Powerless churches are everywhere in our nation. Within Henderson, Kentucky, the town where I live, there are over fifty churches within the county according to the Internet and phone book, yet there are still scores of people hurting, people longing for something more in life, and people dying and beginning an eternity in Hell. Within these churches, many of the congregations often have less than a hundred members in attendance on Sunday morning. The church of the twenty-first century is a far cry from the churches that dominated the communities of our nation in the previous four centuries.
From the early colonial days of America until the 1870s, the members of the local church oversaw questions dealing with morality and public behavior in the town. Members of local congregations were often called by the town to serve on the school board, to serve as justices of the peace, and were even elected to public office. It was the local church that served to meet the needs of the poor, the homeless, orphan, and widow. Two “Great Awakenings” happened in our nation’s history that started when preachers stood up and taught the belief that the time of Christ’s return was near. Since the mid-Twentieth century, there has been a decline in the importance of the church in our communities. What has happened to change the church from a place of God’s authority, compassion, and mercy in the community to a place of inconsequential importance?
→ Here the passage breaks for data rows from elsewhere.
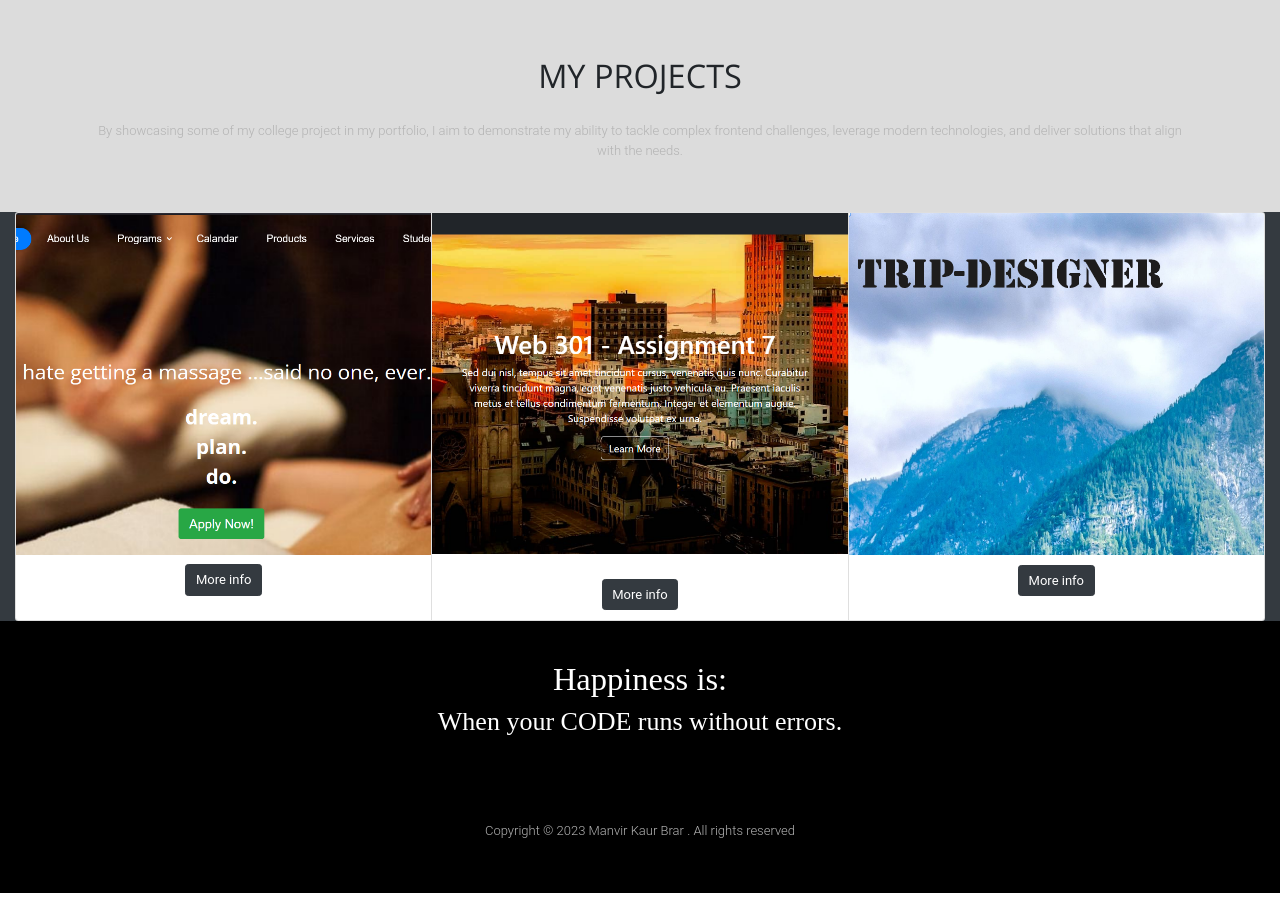
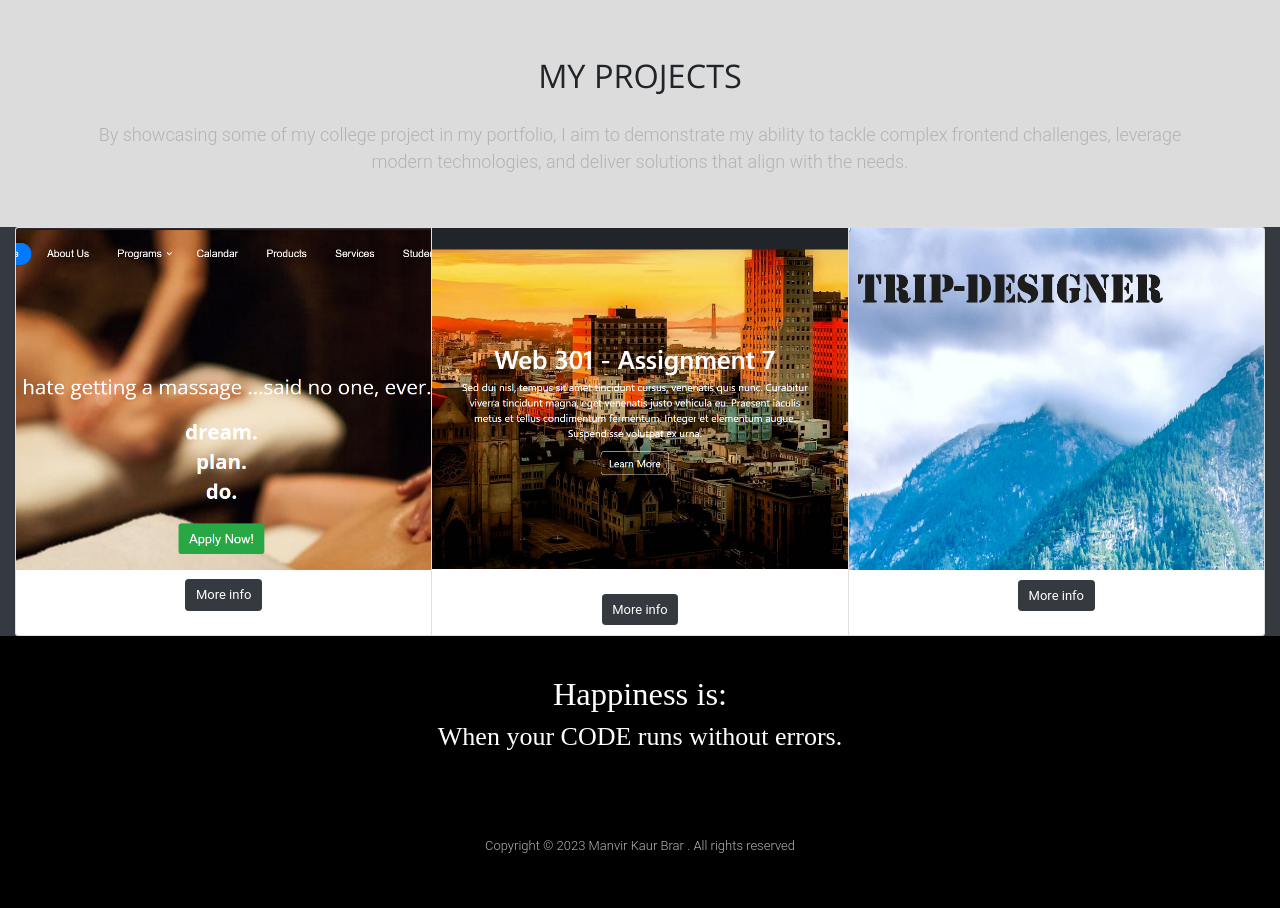
Before and after one commit to w0805615/Portfolio, a plain HTML site: page index.html in a window 1280 px wide. Shown: the part 2052-2960 px from the top of the page. Drawn offline with nearby package versions, Linux system fonts and the light colour scheme; files whose address does not match are found by name; a web font is replaced by a local one.

Commit message:
changed font size of pages

```diff
--- a/index.html
+++ b/index.html
@@ -138,7 +138,7 @@
 
     <div class="container pt-5 pb-5"><br>
       <h1>MY PROJECTS</h1><br>
-      <p>By showcasing some of my college project in my portfolio, I aim to demonstrate my ability to tackle complex frontend challenges, leverage modern technologies, and deliver solutions that align with the needs.</p>
+      <p style="font-size: large;">By showcasing some of my college project in my portfolio, I aim to demonstrate my ability to tackle complex frontend challenges, leverage modern technologies, and deliver solutions that align with the needs.</p>
     </div>
 
   </div>
```
Also changed, not shown: resume.html (+1 -1 lines).
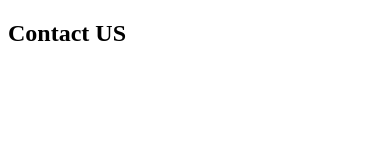
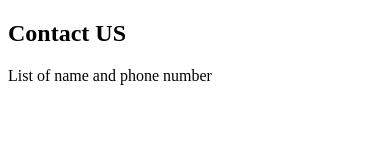
Before and after one commit to robel99/com.mori, a plain HTML site: page contacts.html in a window 390 px wide. Drawn offline with Linux system fonts and the light colour scheme.

Commit message:
Completed contact page
name and phone number updated

```diff
--- a/contacts.html
+++ b/contacts.html
@@ -7,5 +7,7 @@
 
 <h2>Contact US</h2>
 
+<p>List of name and phone number</p>
+
 </body>
 </html>
```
It is easy to blame the lost world for the diminished role of the church in modern times. I have even heard pastors, missionaries, and regular church goers comment that it is because the temptations of the world have grown greater than what once existed. While this argument may satisfy some, it is a rather weak and pathetic defense of the church. Yes, the world has progressed in technology and the means to sin, but temptation, wickedness, and sin have always existed. To find out why the church has grown weak and ineffective over the last hundred years, I believe it is imperative we take a look at the local church. The first thing that is easy to notice is many Christians and local churches have forgotten the simple truth that Jesus is coming again.
How powerless churches begin
The return of Jesus Christ is a real, foretold event. Early Christians, and those disciples that made up the first church, truly believed in a literal second coming of our Lord. The disciples believed it to be true because they had heard from Jesus’ own mouth a promise that would burn in their very hearts: In my Father’s house are many mansions: if it were not so, I would have told you. I go to prepare a place for you. And if I go and prepare a place for you, I will come again, and receive you unto myself; that where I am, there ye may be also (John 14:2-3). They believed this to the extent that it gave them a great strength and boldness to preach the gospel, to bring the lost to Him, and to do so even in the face of persecution and death.
I often think of the parable that Jesus used to illustrate this very concept of His return and what he expects of His followers until He does: For the kingdom of heaven is as a man travelling into a far country, who called his own servants, and delivered unto them his goods. And unto one he gave five talents, to another two, and to another one; to every man according to his several ability; and straightway took his journey (Matthew 24:14-15). Jesus himself is the “man traveling into a far country” each born – again believer is His servant, and we each have been given some job, some task, some calling to do while we await his return. The most common application of this parable is that Jesus expects us to do something with the gifts and talents that he gives us; however, the teaching is there – He is coming back. He is going to return. Two of the servants realized this and did what they knew must be done while the third, unsure of when the Master would return, didn’t put what was left for him to do as being that important. This is where powerless churches begin.
When Christians do not believe the Lord could come back at any moment, it becomes easy to for the church to lose its importance within the community. The sole mission of the church is to spread the gospel with its secondary purpose being for the edification, the worship of the Lord, and the teaching of His people. When Christians do not take the return of the Lord as being a real event that could happen at any moment; this is what allows for complacency to happen. Unbelief in the return of Christ allows the need to spread the gospel seem less urgent. It makes separating ourselves from temptations to sin less important, and it makes the need for immediate and sincere compassion on those around us a little less important. When we live as if we do not believe His return is imminent, then we become comfortable in our sins, we become lazy in our Christian service and the result is powerless churches and weak Christians.